As voting for the leadership approaches, Cooper’s campaign has had mixed fortunes. After a slow start in May she finished almost level with Andy Burnham in nominations from constituency Labour parties, clocking up 109 to his 111 (Jeremy Corbyn secured 152). Early in August she was endorsed by Alan Johnson – who declared she had “the intellect, the experience and the inner steel” needed – and by Jack Straw. Her supporters claim that private polling puts her ahead of Burnham, though critics say this is an attempt to claim the “Stop Corbyn” mantle. A YouGov poll on 11 August put her third.

In response to criticisms that her campaign has been too quiet, a small stream of policy announcements began to dribble out. Cooper wants the minimum wage rise to apply first to care workers; the return of Sure Start centres (which looked after young children); and a freeze on appointing new members of the Lords until the second chamber has been reformed or replaced. She is open-minded about the future of the railways but opposes the return of Clause Four, Labour’s commitment to public ownership of the means of production. She scored a decent hit with a list of “Nine Broken Promises From the First 100 Days of This Conservative Government”, including cuts to tax credits. In line with collective responsibility, however, she abstained rather than voted against the Welfare Reform Bill.

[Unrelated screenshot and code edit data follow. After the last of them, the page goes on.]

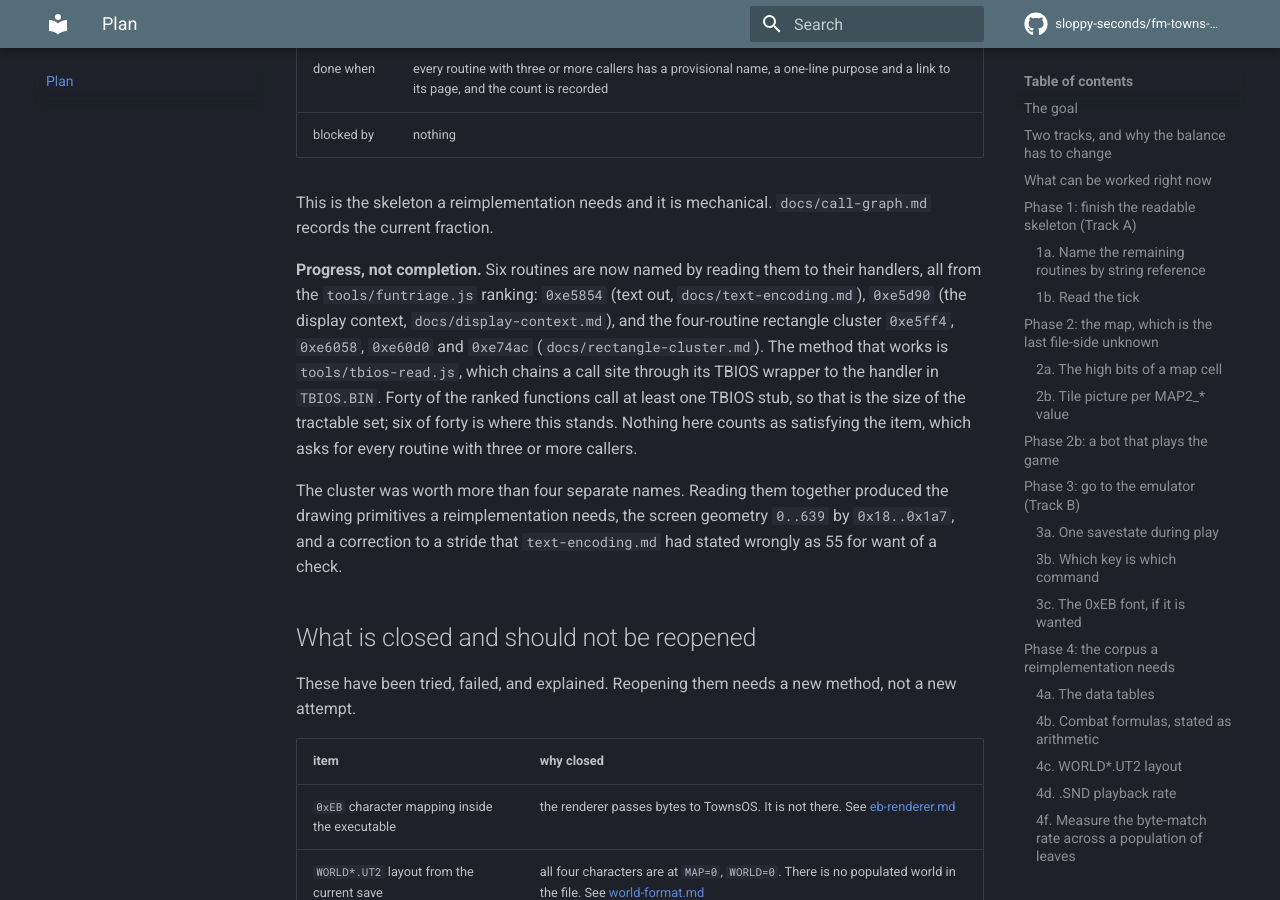
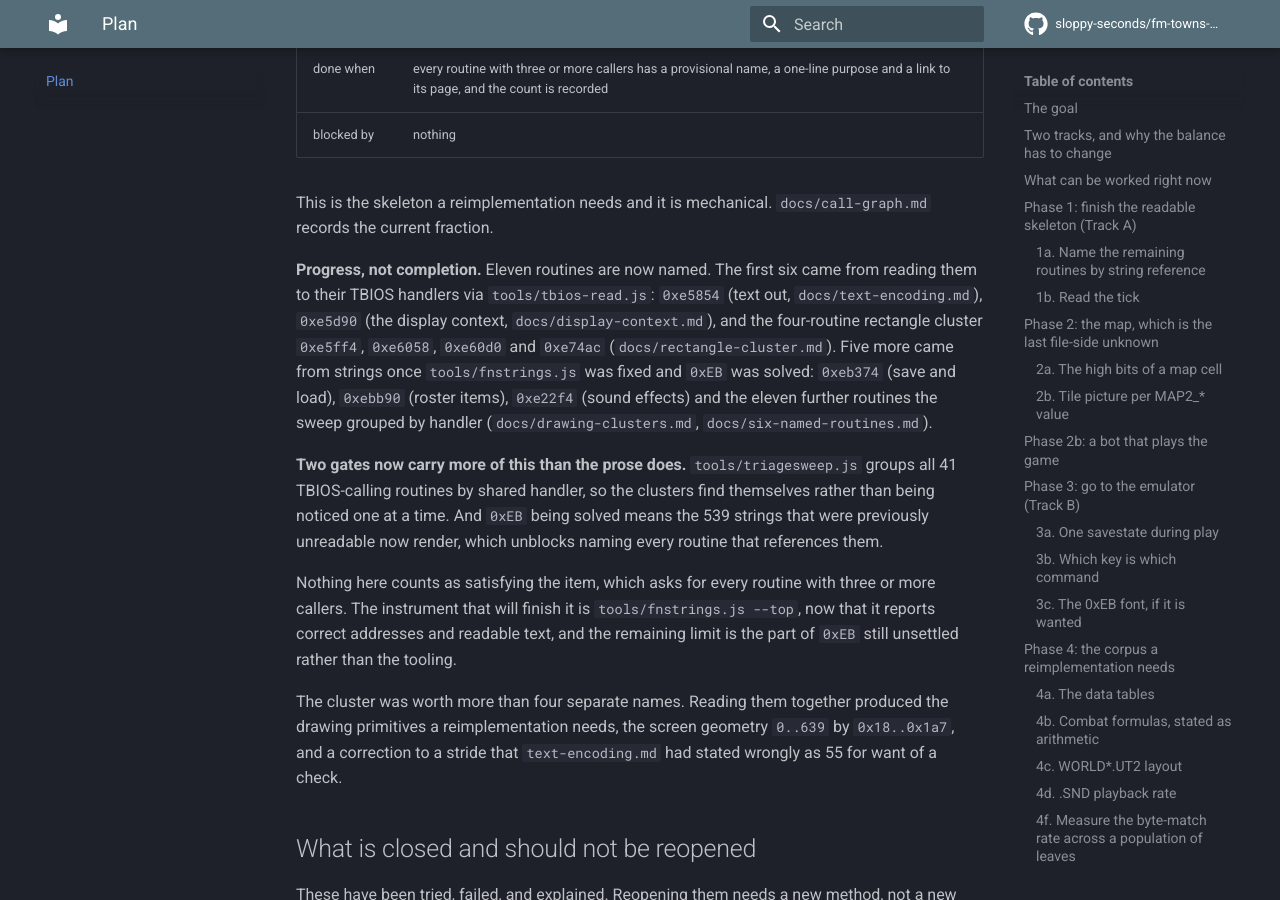
Before and after one commit to sloppy-seconds/fm-towns-ultima, an MkDocs documentation site: the page built from docs/plan.md, in a window 1280 px wide and 900 px high, scrolled down 26112 px. Built offline with MkDocs 1.6.1 and Material for MkDocs 9.7.7, drawn with Linux system fonts in a browser that asks for light colours; comment, search, counter and statistics services are not loaded.

Commit message:
5g progress: eleven routines named, and 0xEB no longer blocks the rest
Records what the overnight work changed for this item. Six routines named by reading them to
their TBIOS handlers, five more once fnstrings was fixed and 0xEB was solved.

Also records the change in instrument rather than in count. triagesweep.js groups all 41
TBIOS-calling routines by shared handler so clusters find themselves. fnstrings --top now
reports correct addresses and readable text, so it is the tool that finishes this item, and
the remaining limit is the part of 0xEB still unsettled rather than the tooling.

```diff
--- a/docs/plan.md
+++ b/docs/plan.md
@@ -913,14 +913,24 @@ See [movement-and-wrap.md](movement-and-wrap.md).
 This is the skeleton a reimplementation needs and it is mechanical. `docs/call-graph.md` records the
 current fraction.
 
-**Progress, not completion.** Six routines are now named by reading them to their handlers, all from
-the `tools/funtriage.js` ranking: `0xe5854` (text out, `docs/text-encoding.md`), `0xe5d90` (the
-display context, `docs/display-context.md`), and the four-routine rectangle cluster `0xe5ff4`,
-`0xe6058`, `0xe60d0` and `0xe74ac` (`docs/rectangle-cluster.md`). The method that works is
-`tools/tbios-read.js`, which chains a call site through its TBIOS wrapper to the handler in
-`TBIOS.BIN`. Forty of the ranked functions call at least one TBIOS stub, so that is the size of the
-tractable set; six of forty is where this stands. Nothing here counts as satisfying the item, which
-asks for every routine with three or more callers.
+**Progress, not completion.** Eleven routines are now named. The first six came from reading them
+to their TBIOS handlers via `tools/tbios-read.js`: `0xe5854` (text out,
+`docs/text-encoding.md`), `0xe5d90` (the display context, `docs/display-context.md`), and the
+four-routine rectangle cluster `0xe5ff4`, `0xe6058`, `0xe60d0` and `0xe74ac`
+(`docs/rectangle-cluster.md`). Five more came from strings once `tools/fnstrings.js` was fixed
+and `0xEB` was solved: `0xeb374` (save and load), `0xebb90` (roster items), `0xe22f4` (sound
+effects) and the eleven further routines the sweep grouped by handler (`docs/drawing-clusters.md`,
+`docs/six-named-routines.md`).
+
+**Two gates now carry more of this than the prose does.** `tools/triagesweep.js` groups all 41
+TBIOS-calling routines by shared handler, so the clusters find themselves rather than being
+noticed one at a time. And `0xEB` being solved means the 539 strings that were previously
+unreadable now render, which unblocks naming every routine that references them.
+
+Nothing here counts as satisfying the item, which asks for every routine with three or more
+callers. The instrument that will finish it is `tools/fnstrings.js --top`, now that it reports
+correct addresses and readable text, and the remaining limit is the part of `0xEB` still
+unsettled rather than the tooling.
 
 The cluster was worth more than four separate names. Reading them together produced the drawing
 primitives a reimplementation needs, the screen geometry `0..639` by `0x18..0x1a7`, and a
```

There is talk in the Cooper campaign of a “radical centre” but it remains to be seen if her rather cautious platform can tempt back Corbyn supporters. For instance, when I ask her for her opinion on a universal basic income, an idea fashionable among left-wing economists, she says that “if you have a minimum wage and you have tax credits, then you have effectively a basic income”. But you don’t: UBI is supposed to apply even if you are unemployed.

If you believe the polls, Jeremy Corbyn’s lead now looks unassailable. But there is still a small chance for Cooper, as the vagaries of the leadership vote – in which candidates are eliminated in rounds and their support redistributed to their remaining rivals – mean that second preferences are vital.

Among those who will be voting Corbyn first, it is hard to predict whom they will put second. Many I’ve spoken to do not believe their candidate can win in 2020 – but they don’t believe any of the others can, either. “They might create an effective opposition if they can be shown to believe in something,” is a typical sentiment. I put this to Cooper. No one would deny that her career shows she is clever and hard-working: but discipline can feel cautious, even boring. Is there an unavoidable difference between an effective leader and an interesting leader?

“Yes,” she says simply. “And it’s also the difference between being in journalism and being in politics. The great thing I used to enjoy about being a journalist was the irreverence . . . The downside was that you could feel very strongly about something but not actually be able to deliver it or to change it. Whereas in politics there’s a lot of earnestness. Some of that’s inevitable because you’re trying to change important things and, you know, leadership is serious.”

For Cooper, getting the chance to change policy is worth a life of rictus self-control at the despatch box, in media appearances – and even at the checkout. “You can’t lose your temper . . . if someone pushes in front of you in the queue,” she observes of the downsides to life as a politician. “That’s the responsibility.” And so, the question is: does the party want discipline – or dazzle?

Helen Lewis is deputy editor of the New Statesman. She has presented BBC Radio 4’s Week in Westminster and is a regular panellist on BBC1’s Sunday Politics.

This article first appeared in the 13 August 2015 issue of the New Statesman, The Battle for Calais